By Ardain ismaCSMS Magazine Staff WriterNew AnalysisDemocratic Party candidate, Hillary Clinton, will resort to any form of manipulation in order to clinch the Party nomination. Watching the primary election process, one has the impression that he is being watching an old Daniel Boone movie, or a Wild, Wild West scenario that its outcome is far from being predictable. There is no doubt that Mrs. Clinton is one of the most polarized figures in modern US politic. Those who like her, do so with a passion. Those who hate her also do so with an irreverent passion. But she has always held her ground, her moral high ground—until now. Since the New Hampshire primary, when she had to pleurenicher like a baby to win voters’ sympathy to her vexing tactics at degrading her harsh rival Barack Obama to her new ploy aimed at disarming Obama’s voters on the premise that she and Obama will be the Democratic ticket in November, one gets the since that somehow the devil has bewitched her mind. A leader must portray courage, not weakness—especially not begging for sympathy. Until last week, when she won Texas, Ohio and Rhode Island, Mrs. Clinton had spent 11 contests without winning a single one, fueling expectations that her campaign was doomed if she didn’t win Ohio and Texas. Obama, who came from behind, emerged as the clear frontrunner with more than 100 delegates over Clinton—a lead that most analysts predict will be almost impossible to overcome.Last Saturday, she was once again the loser in Wyoming Caucuses and she is expected to lose in Mississippi on Tuesday. But yet, this does not stop her from circulating the idea that Obama can join her in the ticket as her running mate. This idea, which was a rumor at first, received legitimacy on Saturday in Mississippi when Bill Clinton made it public. “A Clinton-Obama ticket will be unstoppable. He will win the young voters and the more affluent democrats and she will win the blue collar voters from the industrial states,” he suggested before a group of Hillary supporters. Bill Clinton, who once admitted that he didn’t think to he’d live to see a black president at the White House, seems be to at a collision course with history. Perhaps he thinks this assertion still stands.Obama himself has emphatically rejected the idea, saying that he is “running for president, not for vice president.” There is a fear within the Obama camp that Hillary is planning a preemptive strike, attempting to forego the outcome by trying to instill into voters’ minds that the Illinois senator is young, too young to assume the highest office of the land. “I don’t know how somebody who is in second place is offering the vice presidency to the person who is first place,” the Illinois senator said before a cheering crowd of about 2,000, Miss on Monday. Then he went on to say that “I don’t want anybody here thinking that somehow, ‘Well, you know, maybe I can get both.’ Don’t think that way. You have to make a choice in this election.”Out of the 45 contests held so far in this primary season, Obama won 28, Clinton 17. And according to the latest associated Press account, Obama leads Clinton 1,579 to 1,473.So where is the logic behind this latest Clinton maneuvering? It is designed to belittled Obama, which falls in line with the Clinton strategy—a strategy made public on January 19th in South Carolina, when Bill Clinton, trying to diminish Hillary’s crushing defeat by suggesting that Obama’s win was nothing serious for Jessie Jackson carried the State when he ran for president in 1988. Bill Clinton remarks, which aimed at portraying Obama as a fringe candidate, infuriated many African American leaders, but also humiliated and forced underground many others who until then continued to publicly support Clinton.

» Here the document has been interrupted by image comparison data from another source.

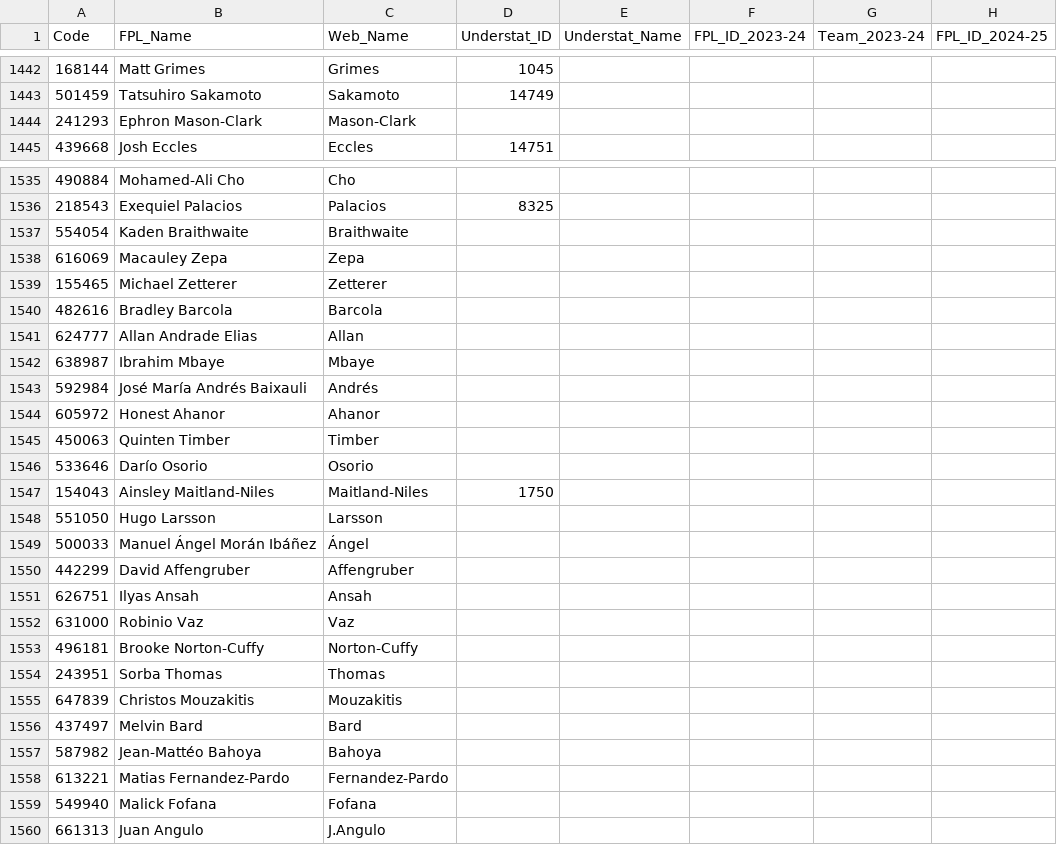
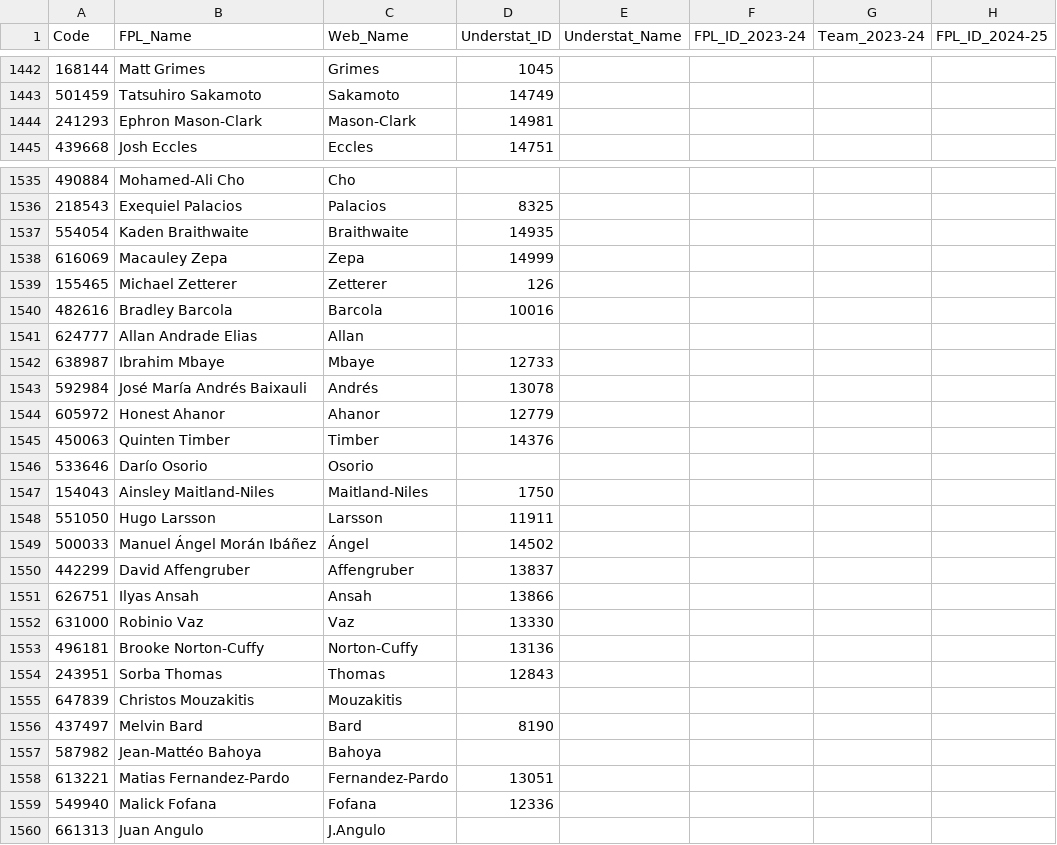
Before and after one commit to Jashior/fpl_code_understat_dict, a CSV file: code_dict.csv, drawn as a sheet; only a part is shown, gaps mark what is left out; the diff covers the shown part only; the diff names each change by its address in the sheet, - before the commit and + after, or states it on an @@ line.

Commit message:
update dict

```diff
--- a/code_dict.csv
+++ b/code_dict.csv
-D1444 (Understat_ID): (empty)
+D1444 (Understat_ID): 14981
-D1537 (Understat_ID): (empty)
+D1537 (Understat_ID): 14935
-D1538 (Understat_ID): (empty)
+D1538 (Understat_ID): 14999
-D1539 (Understat_ID): (empty)
+D1539 (Understat_ID): 126
-D1540 (Understat_ID): (empty)
+D1540 (Understat_ID): 10016
-D1542 (Understat_ID): (empty)
+D1542 (Understat_ID): 12733
-D1543 (Understat_ID): (empty)
+D1543 (Understat_ID): 13078
-D1544 (Understat_ID): (empty)
+D1544 (Understat_ID): 12779
-D1545 (Understat_ID): (empty)
+D1545 (Understat_ID): 14376
-D1548 (Understat_ID): (empty)
+D1548 (Understat_ID): 11911
-D1549 (Understat_ID): (empty)
+D1549 (Understat_ID): 14502
-D1550 (Understat_ID): (empty)
+D1550 (Understat_ID): 13837
-D1551 (Understat_ID): (empty)
+D1551 (Understat_ID): 13866
-D1552 (Understat_ID): (empty)
+D1552 (Understat_ID): 13330
-D1553 (Understat_ID): (empty)
+D1553 (Understat_ID): 13136
-D1554 (Understat_ID): (empty)
+D1554 (Understat_ID): 12843
-D1556 (Understat_ID): (empty)
+D1556 (Understat_ID): 8190
-D1558 (Understat_ID): (empty)
+D1558 (Understat_ID): 13051
-D1559 (Understat_ID): (empty)
+D1559 (Understat_ID): 12336
```
Also changed, not shown: 3 edited cells elsewhere in this file.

Clinton-Obama: not a likely scenario
In all intellectual probity, it is hard to foresee a political marriage with the two ambitious candidates. Although the media continues to say otherwise, Clinton and Obama would not hold a workable relationship in a Democratic White House. As a VP, Obama would most likely be marginalized since Bill Clinton would be the real player, running the show from behind. “Many political activists discounted the notion all along. They noted that the two senators lack a warm relationship and, more important, that Obama would be ill-served by hinting he might accept the vice presidential slot when he holds the lead in delegates and hopes to win the presidential nomination,” confirmed Associated press in an article titled Obama ridicules the notion of VP slot. The same sentiment was echoed on ABC’s good Morning America this morning by Massachusetts’s senator John Cary. Hillary’s victories on march 4th, which came after a long and humiliating month of defeats, were by all account a political boost needed to revive the New York senator political near-death experience. And what the media is now calling “the comeback kid” was none other than an already factored-in scenario, for months leading up to the March 4th primaries, polls showed that Hillary held a 20-point lead over Obama in both Texas and Ohio. If there was anything new was that in 4 weeks, Clinton watched in horror her leads evaporated like dust in the wind, and she could not have won without political dirty tricks that many energized young voters supporting Obama staunchly reject.
Reviving Florida and Michigan: the last card
In the effort to win at all cost, Hillary’s strategy is two-pronged: Down-playing Obama’s candidacy, and if that does work, pressing for honoring Florida and Michigan delegates, which were originally rejected to punish the Sates for pushing their primaries too early in contradiction to the Democratic Party rules. This idea seems to be getting momentum by the day. When former governor Howard Dean, the Party chairman, said that there is no money to do so, New Jersey Governor steps in to offer to raise money for the effort. The Clinton supporters are hard at work to make this scenario a reality, their only chance they believe they have at topping Obama in the delegates’ count. Will the Obama camp sign on to that? It is any one guest. Until now, Obama remains coy to the idea, and so to all the other boiling issues that sharpen the shallow difference between Obama and Clinton. This divergence, which threatens to paralyze the party and exposes all the drawbacks that exist in a bourgeois democracy, is poised to surface right into the open down in the convention floor in August when the Democrats hold their convention. But the divergence is by no means strategic. Both candidates have pledged to uphold the status quo, and both are set out to make history no matter who wins the nomination.Note: Pleurenicher is a French word, which means cry for merci.Also see Is Barack Obama unstoppable after his stunning victory in Iowa last week? The Obama campaign plunges deeper into the defensive after the Nevada lost last SaturdayDr. Ardain Isma teaches Cross-Cultural Studies at Nova Southeastern University. He is the publisher of CSMS Magazine. He is also a novelist. He may be reached at firstname.lastname@example.org